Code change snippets
● ● ●
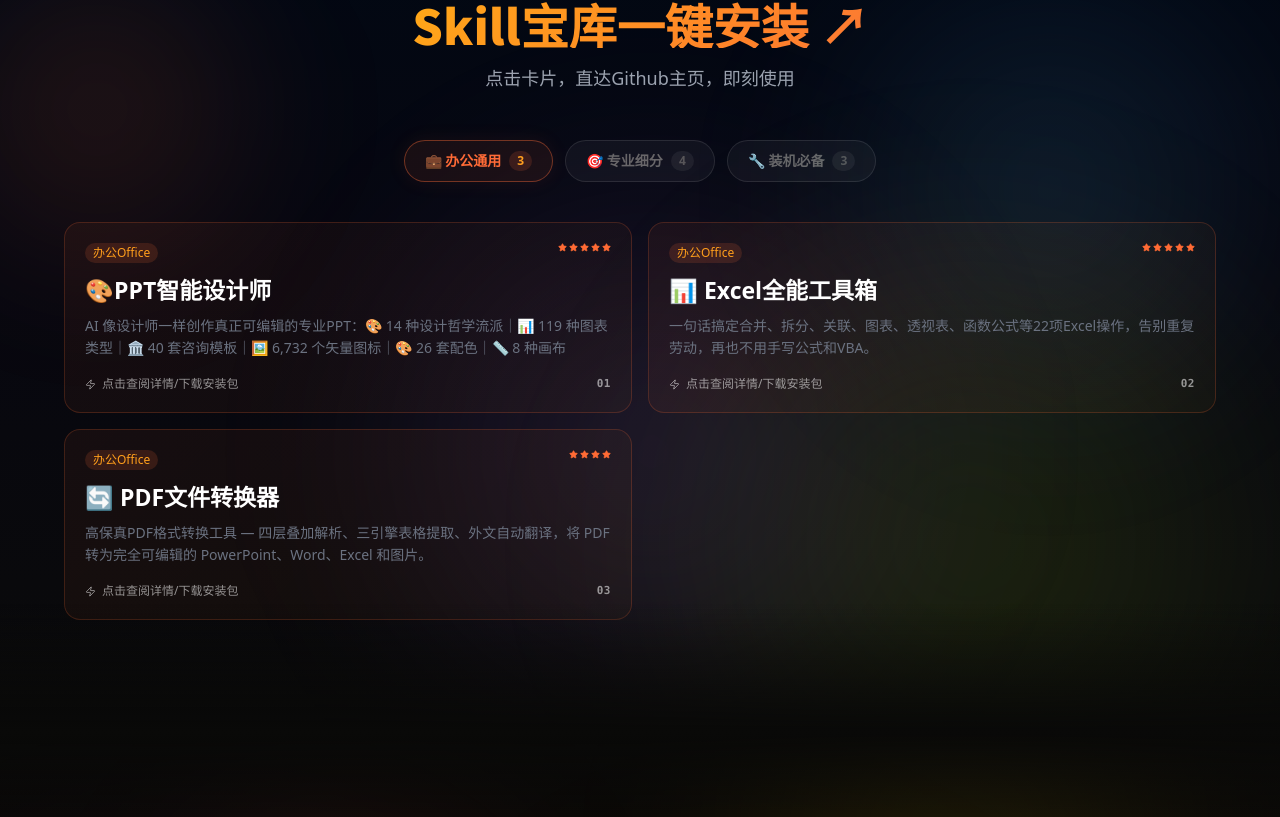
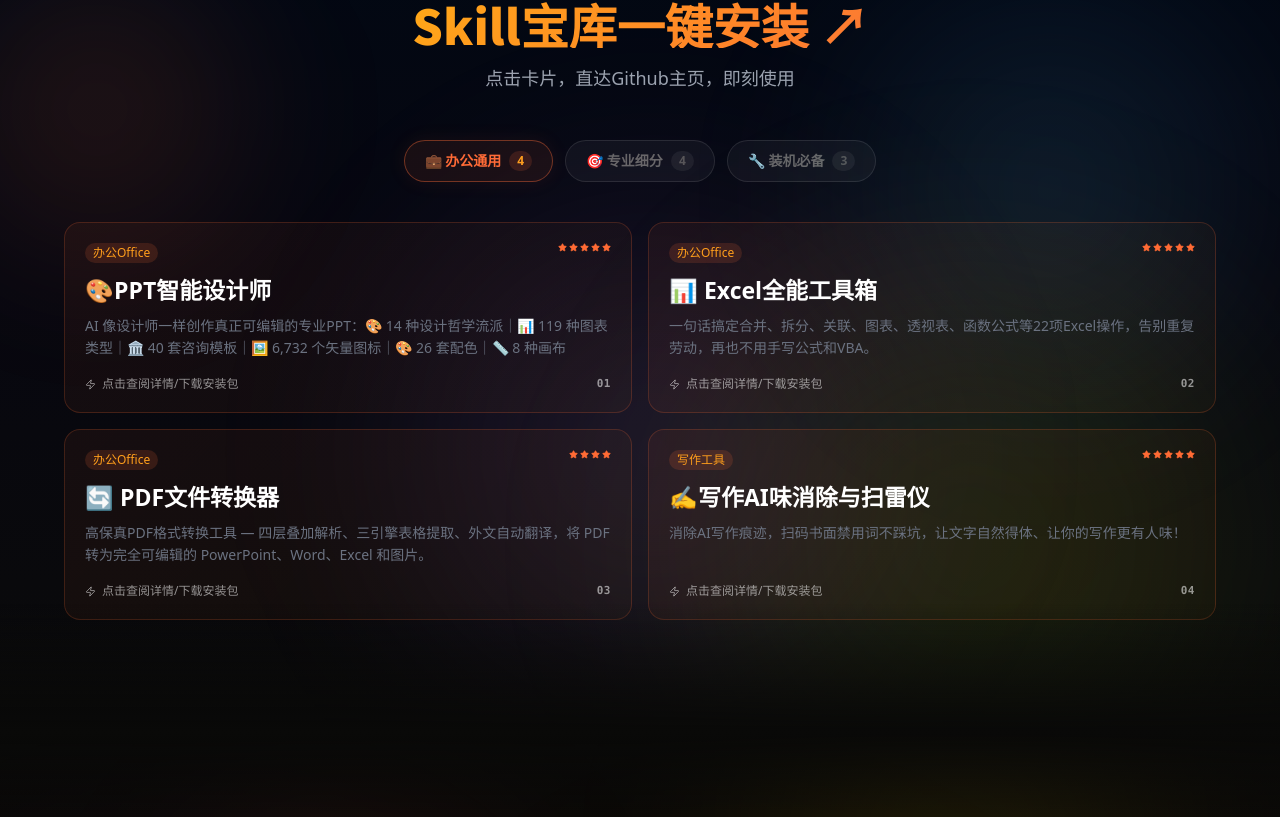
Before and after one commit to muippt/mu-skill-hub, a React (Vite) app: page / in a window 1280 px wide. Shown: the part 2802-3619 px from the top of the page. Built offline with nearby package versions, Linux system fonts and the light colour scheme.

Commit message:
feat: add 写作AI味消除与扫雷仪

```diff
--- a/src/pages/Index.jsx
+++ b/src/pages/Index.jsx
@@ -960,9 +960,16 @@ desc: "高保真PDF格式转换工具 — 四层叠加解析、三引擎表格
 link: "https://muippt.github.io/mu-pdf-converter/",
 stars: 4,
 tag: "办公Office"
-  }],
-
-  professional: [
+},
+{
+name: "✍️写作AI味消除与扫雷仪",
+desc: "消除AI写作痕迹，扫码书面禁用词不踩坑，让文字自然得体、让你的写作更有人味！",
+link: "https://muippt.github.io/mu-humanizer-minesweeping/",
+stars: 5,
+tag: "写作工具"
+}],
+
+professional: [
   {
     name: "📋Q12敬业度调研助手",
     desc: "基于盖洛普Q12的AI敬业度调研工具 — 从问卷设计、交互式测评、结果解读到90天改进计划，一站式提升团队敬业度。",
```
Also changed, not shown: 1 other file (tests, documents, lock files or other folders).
● ● ●
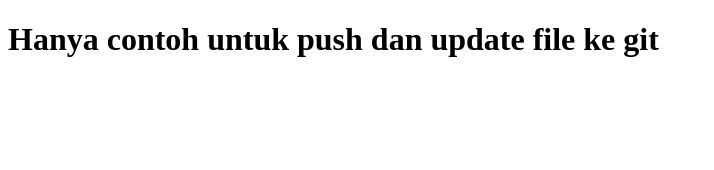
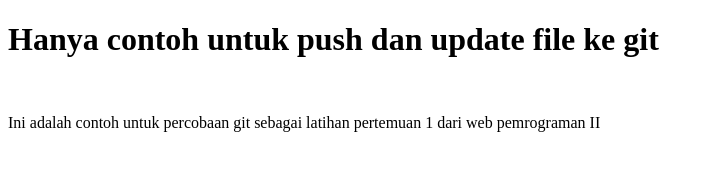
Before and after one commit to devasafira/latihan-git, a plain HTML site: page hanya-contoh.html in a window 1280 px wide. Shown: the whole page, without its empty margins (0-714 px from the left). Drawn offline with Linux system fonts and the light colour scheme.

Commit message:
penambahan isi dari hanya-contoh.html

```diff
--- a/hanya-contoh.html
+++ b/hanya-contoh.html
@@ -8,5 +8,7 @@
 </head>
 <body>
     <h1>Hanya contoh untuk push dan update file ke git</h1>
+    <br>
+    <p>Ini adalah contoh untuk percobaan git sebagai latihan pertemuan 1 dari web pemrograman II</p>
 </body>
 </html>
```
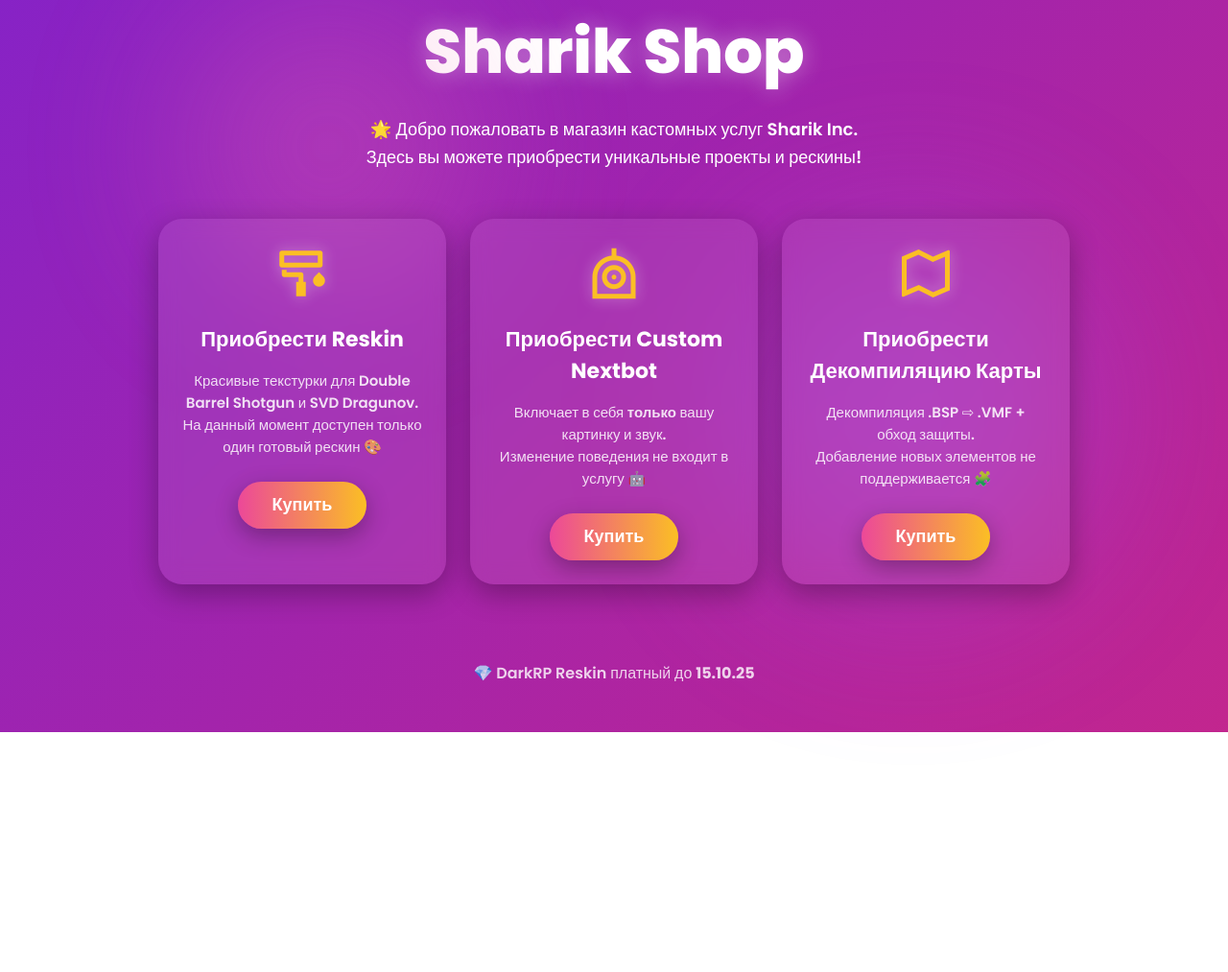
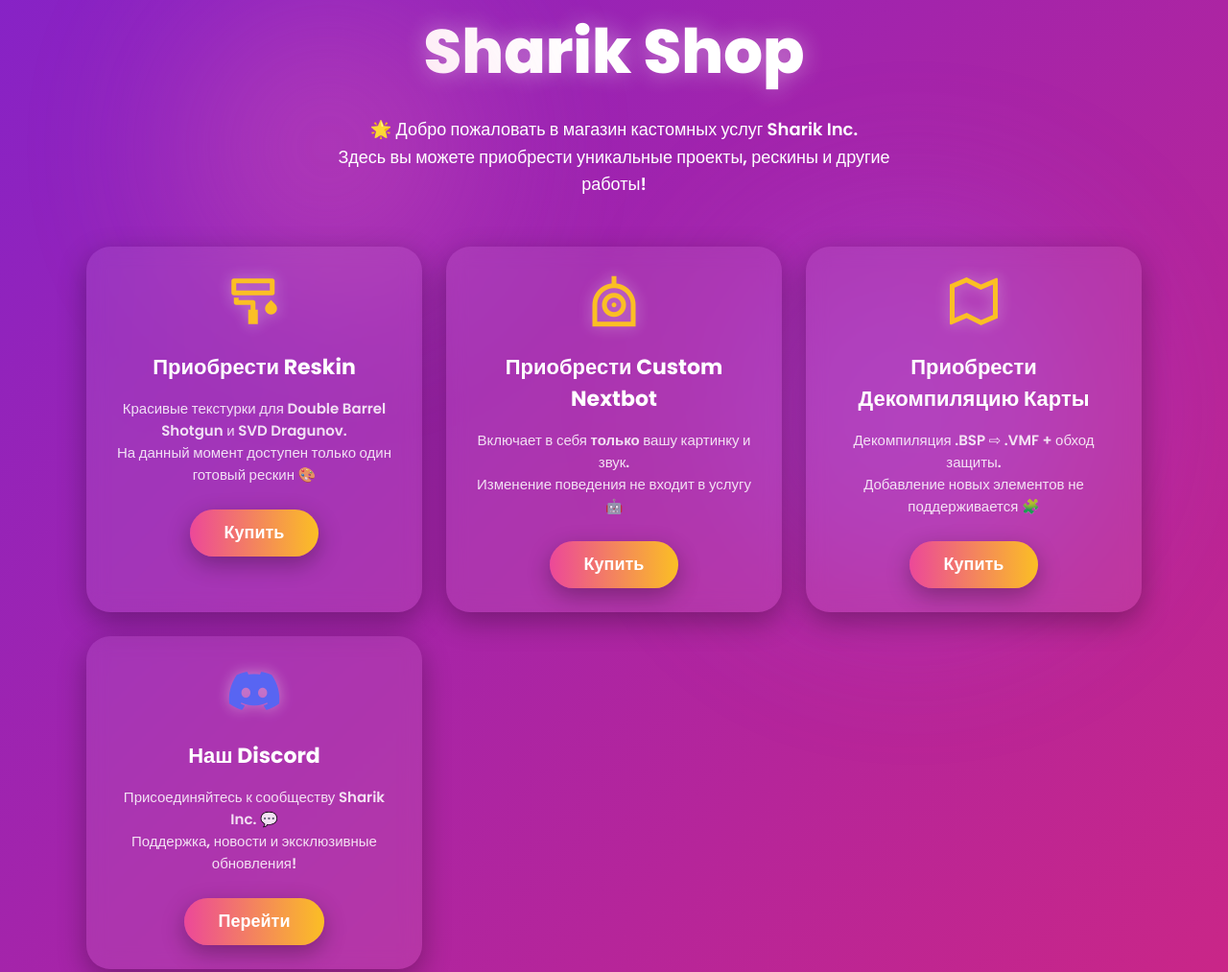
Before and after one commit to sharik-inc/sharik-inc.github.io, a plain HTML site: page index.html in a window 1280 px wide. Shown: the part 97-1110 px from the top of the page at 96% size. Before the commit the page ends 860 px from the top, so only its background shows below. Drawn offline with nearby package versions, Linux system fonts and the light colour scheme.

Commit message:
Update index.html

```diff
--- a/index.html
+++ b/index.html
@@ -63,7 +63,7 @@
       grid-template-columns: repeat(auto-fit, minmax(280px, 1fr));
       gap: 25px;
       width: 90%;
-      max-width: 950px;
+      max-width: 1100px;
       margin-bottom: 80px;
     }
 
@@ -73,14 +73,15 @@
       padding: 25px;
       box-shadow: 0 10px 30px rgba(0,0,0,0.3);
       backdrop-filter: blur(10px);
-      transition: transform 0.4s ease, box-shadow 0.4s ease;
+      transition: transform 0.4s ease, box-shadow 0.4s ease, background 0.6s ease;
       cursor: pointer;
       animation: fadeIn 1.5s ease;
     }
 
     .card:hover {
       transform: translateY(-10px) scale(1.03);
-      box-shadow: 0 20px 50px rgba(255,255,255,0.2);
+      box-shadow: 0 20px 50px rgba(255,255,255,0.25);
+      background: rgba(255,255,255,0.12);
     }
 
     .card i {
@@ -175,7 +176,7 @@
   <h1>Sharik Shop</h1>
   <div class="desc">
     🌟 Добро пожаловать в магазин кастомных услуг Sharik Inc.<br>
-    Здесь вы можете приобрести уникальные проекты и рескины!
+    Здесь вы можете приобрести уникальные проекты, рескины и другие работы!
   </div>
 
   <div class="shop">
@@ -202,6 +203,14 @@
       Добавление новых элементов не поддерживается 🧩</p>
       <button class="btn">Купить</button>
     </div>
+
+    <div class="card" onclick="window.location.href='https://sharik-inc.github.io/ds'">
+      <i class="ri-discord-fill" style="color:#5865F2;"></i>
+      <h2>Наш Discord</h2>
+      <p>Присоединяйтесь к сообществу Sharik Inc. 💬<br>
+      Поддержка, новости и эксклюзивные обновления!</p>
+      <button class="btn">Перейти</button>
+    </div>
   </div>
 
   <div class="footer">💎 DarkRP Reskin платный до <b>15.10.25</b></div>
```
● ● ●
Work task:
The answer consists of the lines above that include the word "card", each copied exactly.

Result for this task:
     .card:hover {
     .card i {
+    <div class="card" onclick="window.location.href='https://sharik-inc.github.io/ds'">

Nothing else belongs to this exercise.